Wait a sec, you're using knowin marginal terminators to try to set up a new network. Sigh. You need to put more thought into things.
I would still use NetBEUI over TCP/IP. You can "ping" other machines with the NET VIEW command at the DOS prompt. NetBEUI is just much simpler in this application.
radioman193: Please calm down.
I think they are faulty...
It could also be my cable... Its REALLY long.. And the plugs aren't how they should be.. :)
I'm afraid to ask, but what do you mean "the plugs aren't how they should be"? You are using a proper BNC coax cable, right? The length shouldn't be an issue - BNC is able to accomodate huge cable lengths (max. 600 feet!). Are you sure you're using proper terminators? You should have two pieces on each PC: a T-junction (not sure of the correct name for this piece) and a terminator. The coax cabel plugs into one end of the "T", and the terminator plugs in opposite to the coax cable. The remaining end of the "T" plugs into the NIC on the PC. Here's a quick picture of how this works:
PS: Does anyone else here find it strange that SkinnyBoy goes on about building DC-DC power supplies and changing the crystals in CPUs but can't network a couple PCs? Hmmm...
[ 08-16-2001: Message edited by: mtmsol ]
First of all, deal with your cabling problem. Go out, and buy new coax cable with the proper connectors already installed, two Ts, and two terminators. Now assemble everything properly. Does it work?
Your problem is most likely due to your horriffic cabling. Length is not a problem, as the maximum length of an RG58 EtherNet cable is exactly 607 feet. Oh, and be sure you are using the right type of coax. Only RG58 with BNC connectors properly installed should be used.
I know how to connect the network, And these were new terminators and T-adapters...
The cable was one I found somewhere... All thats wrong with it is that there are bits of the shielding sticking out around the plug... :)
Also, is it possible to connect the computers like this?? And connect short cables to the wall plates and straight into the back of the computer??
[ 08-17-2001: Message edited by: SkinnyBoy ]
OK. First of all, normall coax has little bits of shielding sticking out the plug. That's how it's made. Secondly, where did you find the cable? If it was in the garbage, you now know the reason. Do you even know if any of this network hardware that you have works? You'll get nowhere if you have marginal hardware.
The cable wasn't in a bin, and the hardware works.. I think.. Well, the cards do, but I'm still not sure about the cable or connectors.. I currently have the card from mp MP3box in another computer, connected to the family computer using the possibly dud network gear, and the family comp can see the other, but the other comp can't see the family comp... does this suggest a faulty terminator???

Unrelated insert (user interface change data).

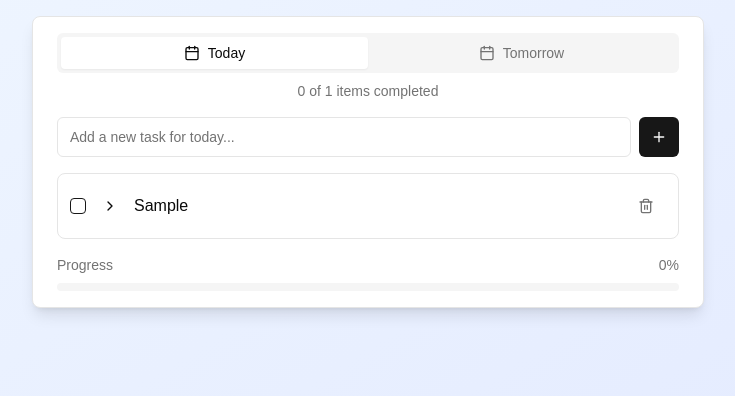
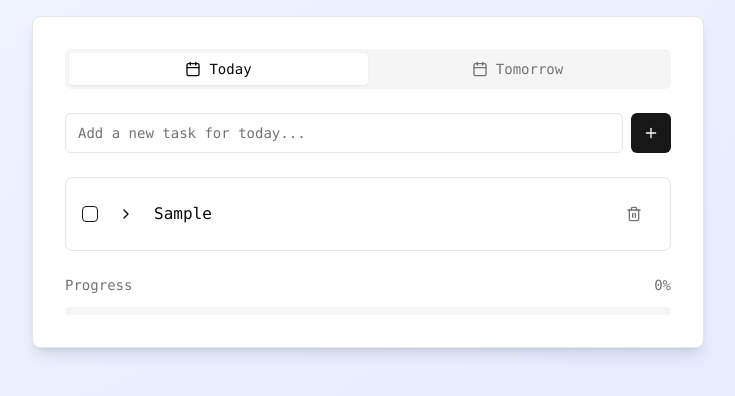
Before and after one commit to v1becod3r/todo-list, a Next.js app: page / in a window 1280 px wide. Both pictures are taken after typing "Sample" into the empty fields and a click on the button "Add task". Shown: the top 396 px of the page, without its empty margins (272-1007 px from the left). Built offline with nearby package versions, Linux system fonts and the light colour scheme.

Commit message:
feat: improve spacing for better UI comfort
Increase padding in daily-todo.tsx for better breathing room

Co-authored-by: null <217705251+v1becod3r@users.noreply.github.com>

```diff
--- a/components/ui/card.tsx
+++ b/components/ui/card.tsx
@@ -29,7 +29,7 @@ const CardDescription = React.forwardRef<HTMLDivElement, React.HTMLAttributes<HT
 CardDescription.displayName = "CardDescription"
 
 const CardContent = React.forwardRef<HTMLDivElement, React.HTMLAttributes<HTMLDivElement>>(
-  ({ className, ...props }, ref) => <div ref={ref} className={cn("p-6 pt-0", className)} {...props} />,
+  ({ className, ...props }, ref) => <div ref={ref} className={cn("p-6 pt-0 font-mono pl-8 pr-8", className)} {...props} />,
 )
 CardContent.displayName = "CardContent"
 
--- a/daily-todo.tsx
+++ b/daily-todo.tsx
@@ -4,8 +4,8 @@ import { useState, useEffect } from "react"
 import { Input } from "@/components/ui/input"
 import { Button } from "@/components/ui/button"
 import { Checkbox } from "@/components/ui/checkbox"
-import { Card, CardContent, CardHeader, CardTitle } from "@/components/ui/card"
-import { Tabs, TabsContent, TabsList, TabsTrigger } from "@/components/ui/tabs"
+import { Card, CardContent } from "@/components/ui/card"
+import { Tabs, TabsList, TabsTrigger } from "@/components/ui/tabs"
 import { Trash2, Plus, Calendar, ChevronRight, ChevronDown } from "lucide-react"
 
 interface Subtask {
@@ -259,7 +259,7 @@ export default function Component() {
     <div className="min-h-screen bg-gradient-to-br from-blue-50 to-indigo-100 p-4">
       <div className="max-w-2xl mx-auto">
         <Card className="shadow-lg">
-          <CardContent className="space-y-4 py-4">
+          <CardContent className="space-y-6 py-8">
             <Tabs value={activeTab} onValueChange={setActiveTab} className="w-full">
               <TabsList className="grid w-full grid-cols-2">
                 <TabsTrigger value="today" className="flex items-center gap-2">
@@ -271,29 +271,10 @@ export default function Component() {
                   Tomorrow
                 </TabsTrigger>
               </TabsList>
-
-              <TabsContent value="today" className="space-y-4">
-                <div className="text-center">
-                  {stats.totalItems > 0 && (
-                    <p className="text-sm text-muted-foreground">
-                      {stats.completedItems} of {stats.totalItems} items completed
-                    </p>
-                  )}
-                </div>
-              </TabsContent>
-
-              <TabsContent value="tomorrow" className="space-y-4">
-                <div className="text-center">
-                  {stats.totalItems > 0 && (
-                    <p className="text-sm text-muted-foreground">
-                      {stats.completedItems} of {stats.totalItems} items completed
-                    </p>
-                  )}
-                </div>
-              </TabsContent>
             </Tabs>
 
             {/* Add new task */}
+            <div className="space-y-4">
               <div className="flex gap-2">
                 <Input
                   type="text"
@@ -312,9 +293,10 @@ export default function Component() {
                   <span className="sr-only">Add task</span>
                 </Button>
               </div>
+            </div>
 
             {/* Task list */}
-            <div className="space-y-2">
+            <div className="space-y-4">
               {currentTasks.length === 0 ? (
                 <div className="text-center py-8 text-muted-foreground">
                   <p>No tasks yet. Add one above to get started!</p>
@@ -324,7 +306,7 @@ export default function Component() {
                   <div key={task.id} className="space-y-2">
                     {/* Main Task */}
                     <div
-                      className={`flex items-center gap-3 p-3 rounded-lg border transition-all ${
+                      className={`flex items-center gap-4 p-4 rounded-lg border transition-all ${
                         task.completed ? "bg-muted/50 border-muted" : "bg-background border-border hover:shadow-sm"
                       }`}
                     >
@@ -391,11 +373,11 @@ export default function Component() {
 
                     {/* Subtasks - Always show when expanded OR when there are no subtasks but expanded */}
                     {task.expanded && (
-                      <div className="ml-8 space-y-2">
+                      <div className="ml-10 space-y-3 mt-3">
                         {task.subtasks.map((subtask) => (
                           <div
                             key={subtask.id}
-                            className={`flex items-center gap-3 p-2 rounded-md border transition-all ${
+                            className={`flex items-center gap-3 p-3 rounded-md border transition-all ${
                               subtask.completed ? "bg-muted/30 border-muted" : "bg-background/50 border-border/50"
                             }`}
                           >
@@ -473,8 +455,8 @@ export default function Component() {
 
             {/* Progress indicator */}
             {stats.totalItems > 0 && (
-              <div className="mt-6">
-                <div className="flex justify-between text-sm text-muted-foreground mb-2">
+              <div className="mt-8">
+                <div className="flex justify-between text-sm text-muted-foreground mb-3">
                   <span>Progress</span>
                   <span>{Math.round((stats.completedItems / stats.totalItems) * 100)}%</span>
                 </div>
```
Lines whose indentation alone changed are shown as unchanged.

Listen very carefully, becasue I will only say it one more time: buy all new hardware. Period. Get a set of NICs with RJ-45 connectors, make a crossover twisted pair cable, and go from there. That way, you get a link light, and you can tell whe the cards are transmitting/recieving. You also have a guarantee that your hardware is working. When you say things like "the car words....I think..." it just wastes your time, and more importantly, my time. Start with good hardware, not "I think it works" hardware.
Another idea is to get a third computer onto the network. ONce you have three computers networked and you only see two working you can more easily tell where the problem is.
But I do agree with Aaron. You can buy 10/100 cards for $10-20. It makes little sense to use the older cards when you can have a completely new network setup for so cheap.
I seem to recall telling someone this also. Yes get a NEW nic card, there are chip and prolly will solve ur problem. Stop using OLD hardware and expect it to work with todays software.